To begin the project, consultants 3Keel were commissioned by Natural England to develop a Green Finance analysis of the area. This included engagement with both local businesses and landowners and identified natural capital opportunities for the area.

A steering group was also created which meets monthly to manage the project and decide how funding will be spent and comprises  a range of partners including the two councils, local wildlife trusts, Natural England, Environment Agency, RSPB, 3Keel consultants, University of Birmingham, Canal and River Trust and Dudley Council/Black Country UNESCO Global Geopark.

The steering group has informed the creation and funding of various schemes under the broader Purple Horizons project. For example, volunteers have been working alongside the council on Shire Oak Park to restore natural heathlands on the former quarry.

Lichfield District Council is also using developer contributions from Biodiversity Offsetting to restore heathland sites within the District and the Purple Horizons project area, to secure their future as a link in the heathland network across the Midlands.

Challenges and solutions

Community engagement

A challenge with the project has been engaging with local communities and highlighting the benefits of the project to them. To do this, Walsall Council used a portion of the initial £200,000 funding to work with local communities. This was carried out by the Birmingham and the Black Country Wildlife Trust at Tuners Wood through their community / education outreach programmes to educate and encourage young people to get involved with the nature recovery project. For example, tree and hedge planting has been underway at Turner’s Wood involving local schoolchildren.

Stakeholder engagement

A second challenge to the project is recognising how important private landowners are to the nature restoration and the linking of the two nature reserves. This is because a significant amount of land in Lichfield under the Purple Horizons project is owned by farmers and used for agriculture.

As part of the Green Finance analysis work landowners were interviewed to understand their experience of delivering environmental outcomes, their willingness to provide nature-based solutions, and identify opportunities and blockers to delivery. Further stakeholder engagement is currently underway with an additional £40,000 of project funding ringfenced to engage with local communities and landowners.

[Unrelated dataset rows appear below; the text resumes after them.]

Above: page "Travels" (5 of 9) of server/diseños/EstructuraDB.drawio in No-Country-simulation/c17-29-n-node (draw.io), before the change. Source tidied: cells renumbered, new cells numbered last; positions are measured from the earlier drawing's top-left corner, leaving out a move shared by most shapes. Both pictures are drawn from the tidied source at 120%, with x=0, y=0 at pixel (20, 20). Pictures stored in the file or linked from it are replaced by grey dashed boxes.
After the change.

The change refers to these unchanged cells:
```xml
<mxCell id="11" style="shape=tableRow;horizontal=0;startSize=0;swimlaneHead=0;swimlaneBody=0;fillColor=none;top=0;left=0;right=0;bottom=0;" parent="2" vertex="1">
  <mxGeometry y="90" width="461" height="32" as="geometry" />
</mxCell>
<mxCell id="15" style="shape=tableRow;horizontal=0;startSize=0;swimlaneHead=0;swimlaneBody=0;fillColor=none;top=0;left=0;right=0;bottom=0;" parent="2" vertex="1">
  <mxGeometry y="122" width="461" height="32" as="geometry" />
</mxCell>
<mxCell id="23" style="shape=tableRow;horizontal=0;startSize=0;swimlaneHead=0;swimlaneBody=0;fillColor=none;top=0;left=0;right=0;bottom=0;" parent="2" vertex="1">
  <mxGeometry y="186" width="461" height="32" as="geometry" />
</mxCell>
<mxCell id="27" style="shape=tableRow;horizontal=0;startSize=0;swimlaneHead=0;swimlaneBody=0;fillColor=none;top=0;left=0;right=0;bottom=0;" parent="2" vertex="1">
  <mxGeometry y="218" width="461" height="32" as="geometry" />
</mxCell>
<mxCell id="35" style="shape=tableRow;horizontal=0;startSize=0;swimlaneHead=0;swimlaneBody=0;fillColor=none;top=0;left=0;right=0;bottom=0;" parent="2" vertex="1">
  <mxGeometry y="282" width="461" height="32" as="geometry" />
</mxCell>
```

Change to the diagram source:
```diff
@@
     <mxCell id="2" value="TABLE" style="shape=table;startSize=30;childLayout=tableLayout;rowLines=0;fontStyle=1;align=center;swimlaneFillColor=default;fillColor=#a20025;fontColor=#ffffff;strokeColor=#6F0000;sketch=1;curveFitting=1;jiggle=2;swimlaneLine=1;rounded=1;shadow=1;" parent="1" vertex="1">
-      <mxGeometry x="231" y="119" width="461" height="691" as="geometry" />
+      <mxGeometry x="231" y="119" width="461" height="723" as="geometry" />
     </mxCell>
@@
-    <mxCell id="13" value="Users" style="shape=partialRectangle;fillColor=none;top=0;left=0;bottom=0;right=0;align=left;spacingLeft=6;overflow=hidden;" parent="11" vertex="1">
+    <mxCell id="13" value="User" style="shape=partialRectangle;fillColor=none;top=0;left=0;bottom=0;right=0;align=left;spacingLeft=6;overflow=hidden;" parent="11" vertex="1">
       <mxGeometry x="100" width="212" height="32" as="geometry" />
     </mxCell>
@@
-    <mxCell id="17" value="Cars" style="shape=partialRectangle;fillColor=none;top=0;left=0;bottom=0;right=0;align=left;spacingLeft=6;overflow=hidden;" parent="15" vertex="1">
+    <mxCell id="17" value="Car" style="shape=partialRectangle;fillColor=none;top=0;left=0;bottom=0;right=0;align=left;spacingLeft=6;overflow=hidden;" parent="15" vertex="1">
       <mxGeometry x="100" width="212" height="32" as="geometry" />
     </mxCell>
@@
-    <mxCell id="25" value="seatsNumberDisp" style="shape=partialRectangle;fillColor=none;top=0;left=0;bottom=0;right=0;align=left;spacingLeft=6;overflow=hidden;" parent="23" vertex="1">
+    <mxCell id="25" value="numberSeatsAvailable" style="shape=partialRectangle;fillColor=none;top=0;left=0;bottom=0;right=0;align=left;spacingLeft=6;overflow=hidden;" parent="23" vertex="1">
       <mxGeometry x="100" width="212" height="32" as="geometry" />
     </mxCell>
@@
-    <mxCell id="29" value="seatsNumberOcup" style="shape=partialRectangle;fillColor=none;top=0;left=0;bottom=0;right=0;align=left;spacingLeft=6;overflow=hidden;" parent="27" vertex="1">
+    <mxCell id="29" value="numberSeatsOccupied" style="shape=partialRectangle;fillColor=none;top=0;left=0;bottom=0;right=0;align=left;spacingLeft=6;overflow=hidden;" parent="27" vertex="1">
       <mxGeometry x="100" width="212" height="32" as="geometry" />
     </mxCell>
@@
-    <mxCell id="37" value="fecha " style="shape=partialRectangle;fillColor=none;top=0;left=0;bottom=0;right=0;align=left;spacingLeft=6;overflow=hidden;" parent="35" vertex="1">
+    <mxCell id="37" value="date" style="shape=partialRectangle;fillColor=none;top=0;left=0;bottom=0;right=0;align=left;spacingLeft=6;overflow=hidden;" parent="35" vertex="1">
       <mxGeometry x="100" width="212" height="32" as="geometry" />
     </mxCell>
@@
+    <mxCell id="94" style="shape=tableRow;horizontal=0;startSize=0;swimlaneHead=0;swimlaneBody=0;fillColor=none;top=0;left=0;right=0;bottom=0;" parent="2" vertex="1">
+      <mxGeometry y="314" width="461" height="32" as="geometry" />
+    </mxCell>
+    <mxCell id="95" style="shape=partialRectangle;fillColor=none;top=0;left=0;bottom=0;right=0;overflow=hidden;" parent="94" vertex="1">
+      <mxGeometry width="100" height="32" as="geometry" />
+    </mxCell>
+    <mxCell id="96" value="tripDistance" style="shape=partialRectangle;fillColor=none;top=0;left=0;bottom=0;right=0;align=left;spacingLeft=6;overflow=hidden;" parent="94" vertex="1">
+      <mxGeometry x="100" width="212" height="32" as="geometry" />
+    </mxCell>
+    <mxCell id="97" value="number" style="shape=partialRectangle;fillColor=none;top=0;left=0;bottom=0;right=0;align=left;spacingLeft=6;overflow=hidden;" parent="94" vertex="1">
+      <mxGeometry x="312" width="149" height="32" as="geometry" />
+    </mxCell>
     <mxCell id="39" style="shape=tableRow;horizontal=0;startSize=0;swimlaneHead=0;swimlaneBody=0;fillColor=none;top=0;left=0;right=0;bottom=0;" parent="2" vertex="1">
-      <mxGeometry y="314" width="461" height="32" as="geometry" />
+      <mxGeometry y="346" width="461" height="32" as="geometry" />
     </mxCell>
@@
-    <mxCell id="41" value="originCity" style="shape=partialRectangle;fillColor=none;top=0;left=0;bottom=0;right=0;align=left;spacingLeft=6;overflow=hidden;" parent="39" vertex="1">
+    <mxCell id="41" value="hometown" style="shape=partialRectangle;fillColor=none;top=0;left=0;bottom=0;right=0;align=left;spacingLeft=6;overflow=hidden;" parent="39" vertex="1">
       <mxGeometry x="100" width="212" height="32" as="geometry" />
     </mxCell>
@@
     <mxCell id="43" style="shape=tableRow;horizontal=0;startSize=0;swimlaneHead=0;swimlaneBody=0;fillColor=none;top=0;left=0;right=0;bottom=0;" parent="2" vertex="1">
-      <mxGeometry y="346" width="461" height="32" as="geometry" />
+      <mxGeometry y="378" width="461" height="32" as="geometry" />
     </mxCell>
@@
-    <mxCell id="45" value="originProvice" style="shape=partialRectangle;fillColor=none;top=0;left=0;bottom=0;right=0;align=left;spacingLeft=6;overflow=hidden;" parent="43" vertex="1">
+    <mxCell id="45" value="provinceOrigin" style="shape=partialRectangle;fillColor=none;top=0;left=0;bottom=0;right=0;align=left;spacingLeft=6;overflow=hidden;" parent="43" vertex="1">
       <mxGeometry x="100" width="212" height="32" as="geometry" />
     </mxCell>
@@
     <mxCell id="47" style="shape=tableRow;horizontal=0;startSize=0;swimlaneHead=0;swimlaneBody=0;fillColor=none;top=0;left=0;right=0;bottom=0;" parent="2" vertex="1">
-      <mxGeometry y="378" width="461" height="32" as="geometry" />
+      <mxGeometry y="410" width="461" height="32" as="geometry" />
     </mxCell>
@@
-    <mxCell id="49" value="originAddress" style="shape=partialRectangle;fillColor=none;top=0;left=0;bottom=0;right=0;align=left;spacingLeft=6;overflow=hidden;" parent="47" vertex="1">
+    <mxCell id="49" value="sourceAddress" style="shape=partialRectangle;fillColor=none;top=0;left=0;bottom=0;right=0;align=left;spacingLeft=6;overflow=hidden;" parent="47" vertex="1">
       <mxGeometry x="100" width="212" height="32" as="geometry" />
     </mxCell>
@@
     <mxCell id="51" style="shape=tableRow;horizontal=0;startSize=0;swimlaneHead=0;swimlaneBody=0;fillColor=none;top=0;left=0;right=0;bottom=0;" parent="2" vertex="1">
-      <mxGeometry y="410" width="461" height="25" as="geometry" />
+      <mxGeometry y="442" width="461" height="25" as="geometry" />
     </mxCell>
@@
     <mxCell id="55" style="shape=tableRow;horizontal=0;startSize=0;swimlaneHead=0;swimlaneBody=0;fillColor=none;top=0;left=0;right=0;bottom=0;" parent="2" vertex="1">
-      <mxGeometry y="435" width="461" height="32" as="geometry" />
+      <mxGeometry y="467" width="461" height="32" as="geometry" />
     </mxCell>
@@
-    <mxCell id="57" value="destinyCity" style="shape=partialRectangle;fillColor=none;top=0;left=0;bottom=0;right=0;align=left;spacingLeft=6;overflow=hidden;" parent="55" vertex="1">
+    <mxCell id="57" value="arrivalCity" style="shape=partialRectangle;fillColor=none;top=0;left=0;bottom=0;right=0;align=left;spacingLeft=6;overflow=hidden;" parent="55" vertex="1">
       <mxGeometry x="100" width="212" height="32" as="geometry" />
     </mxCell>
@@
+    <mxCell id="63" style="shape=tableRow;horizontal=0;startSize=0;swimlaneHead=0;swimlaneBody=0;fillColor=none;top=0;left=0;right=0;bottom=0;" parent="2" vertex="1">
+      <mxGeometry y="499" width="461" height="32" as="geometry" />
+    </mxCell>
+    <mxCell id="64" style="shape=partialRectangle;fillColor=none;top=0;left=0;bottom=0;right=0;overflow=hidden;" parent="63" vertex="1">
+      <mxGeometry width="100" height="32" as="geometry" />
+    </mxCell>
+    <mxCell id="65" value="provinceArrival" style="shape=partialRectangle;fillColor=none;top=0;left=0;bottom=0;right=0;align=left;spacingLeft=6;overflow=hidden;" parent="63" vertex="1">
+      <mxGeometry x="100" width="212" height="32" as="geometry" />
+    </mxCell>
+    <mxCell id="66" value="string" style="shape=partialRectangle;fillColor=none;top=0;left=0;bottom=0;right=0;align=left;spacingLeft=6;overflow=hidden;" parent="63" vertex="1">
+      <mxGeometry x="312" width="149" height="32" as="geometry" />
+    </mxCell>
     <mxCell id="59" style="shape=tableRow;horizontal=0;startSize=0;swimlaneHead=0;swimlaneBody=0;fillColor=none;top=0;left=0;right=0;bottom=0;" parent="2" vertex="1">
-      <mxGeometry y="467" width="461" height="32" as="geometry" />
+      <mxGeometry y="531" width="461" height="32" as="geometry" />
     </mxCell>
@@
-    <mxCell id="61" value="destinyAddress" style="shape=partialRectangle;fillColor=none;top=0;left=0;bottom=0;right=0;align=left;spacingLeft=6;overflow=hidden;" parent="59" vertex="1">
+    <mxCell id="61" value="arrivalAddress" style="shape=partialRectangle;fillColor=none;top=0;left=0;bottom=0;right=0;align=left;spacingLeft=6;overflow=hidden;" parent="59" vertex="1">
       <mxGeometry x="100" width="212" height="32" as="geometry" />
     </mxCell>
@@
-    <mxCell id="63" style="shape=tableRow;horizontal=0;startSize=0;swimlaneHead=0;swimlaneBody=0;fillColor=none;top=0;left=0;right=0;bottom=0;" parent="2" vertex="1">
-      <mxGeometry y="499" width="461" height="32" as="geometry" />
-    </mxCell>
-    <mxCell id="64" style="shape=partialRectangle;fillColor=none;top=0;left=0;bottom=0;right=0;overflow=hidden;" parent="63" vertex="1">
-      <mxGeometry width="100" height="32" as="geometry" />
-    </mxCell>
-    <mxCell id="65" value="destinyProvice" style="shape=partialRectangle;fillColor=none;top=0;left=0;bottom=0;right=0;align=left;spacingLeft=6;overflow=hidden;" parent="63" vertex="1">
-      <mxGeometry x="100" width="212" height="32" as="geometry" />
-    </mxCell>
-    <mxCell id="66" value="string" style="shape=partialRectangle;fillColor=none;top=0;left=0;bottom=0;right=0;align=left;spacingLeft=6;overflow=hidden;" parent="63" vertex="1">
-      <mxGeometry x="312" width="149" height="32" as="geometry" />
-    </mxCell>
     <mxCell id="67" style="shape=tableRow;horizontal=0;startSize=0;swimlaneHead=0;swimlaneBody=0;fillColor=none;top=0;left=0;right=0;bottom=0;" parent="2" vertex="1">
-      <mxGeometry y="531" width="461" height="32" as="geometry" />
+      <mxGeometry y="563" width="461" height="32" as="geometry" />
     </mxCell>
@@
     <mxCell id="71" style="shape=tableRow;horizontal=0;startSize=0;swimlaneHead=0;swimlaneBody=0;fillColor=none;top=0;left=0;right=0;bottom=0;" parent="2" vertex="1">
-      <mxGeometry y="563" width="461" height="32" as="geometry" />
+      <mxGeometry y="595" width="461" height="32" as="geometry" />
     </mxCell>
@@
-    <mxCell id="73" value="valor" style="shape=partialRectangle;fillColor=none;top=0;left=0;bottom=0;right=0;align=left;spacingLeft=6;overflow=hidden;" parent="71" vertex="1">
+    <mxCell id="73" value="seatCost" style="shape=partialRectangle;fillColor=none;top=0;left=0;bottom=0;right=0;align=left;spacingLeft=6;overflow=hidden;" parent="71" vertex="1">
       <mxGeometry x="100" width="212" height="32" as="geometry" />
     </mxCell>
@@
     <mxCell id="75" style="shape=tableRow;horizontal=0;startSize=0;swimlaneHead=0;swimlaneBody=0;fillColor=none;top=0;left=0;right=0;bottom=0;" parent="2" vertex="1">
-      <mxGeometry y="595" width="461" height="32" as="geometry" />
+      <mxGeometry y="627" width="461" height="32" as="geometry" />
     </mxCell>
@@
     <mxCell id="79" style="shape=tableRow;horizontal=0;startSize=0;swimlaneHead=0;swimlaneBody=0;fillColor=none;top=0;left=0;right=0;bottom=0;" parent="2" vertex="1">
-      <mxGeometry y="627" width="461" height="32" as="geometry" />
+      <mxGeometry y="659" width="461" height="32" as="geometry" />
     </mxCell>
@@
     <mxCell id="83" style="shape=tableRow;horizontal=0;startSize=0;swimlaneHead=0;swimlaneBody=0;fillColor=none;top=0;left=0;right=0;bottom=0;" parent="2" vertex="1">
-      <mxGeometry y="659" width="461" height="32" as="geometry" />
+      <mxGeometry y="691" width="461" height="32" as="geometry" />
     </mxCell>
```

Advice for other local authorities

Ultimately, Lichfield and Walsall feel the project has been beneficial to their councils and local communities. Walsall Council feel that working on a large-scale project has led to greater member attention on the importance of nature recovery projects across the district. For example, the separate re-wilding project in the Council has now been included as part of their budget proposals. At Lichfield District Council, biodiversity and nature recovery has become a priority for the Council and a key consideration for member decisions.

It is likely that there will be more funding coming forward so a key piece of advice is to have plans ready. Walsall Council were fortunate that they had been working on restoring heathlands in the Borough for the last 20 years, so they had a head start and knew what was required to carry out the works. The project will also help landowners and local authorities prepare to grasp the funding and opportunity that mandatory Biodiversity Net Gain will bring.


Purple Horizons recently received recognition for its nature recovery work, winning the Public Sector award at the West Midlands Combined Authority Natural Environment Awards. Julie Button, Natural England’s Project Manager for the Purple Horizons Nature Recovery Project, said:

"We are very proud the Purple Horizons Nature Recovery Project work has been recognised with this important award. We are working with a range of partners, landowners and communities to deliver resilience for nature and an environment where people’s health and wellbeing can thrive on the edge of the West Midlands urban fringe.”

“The Purple Horizons Nature Recovery Project is about delivering a great place for nature and people to thrive while tackling the adaptations and mitigation needed for climate change.”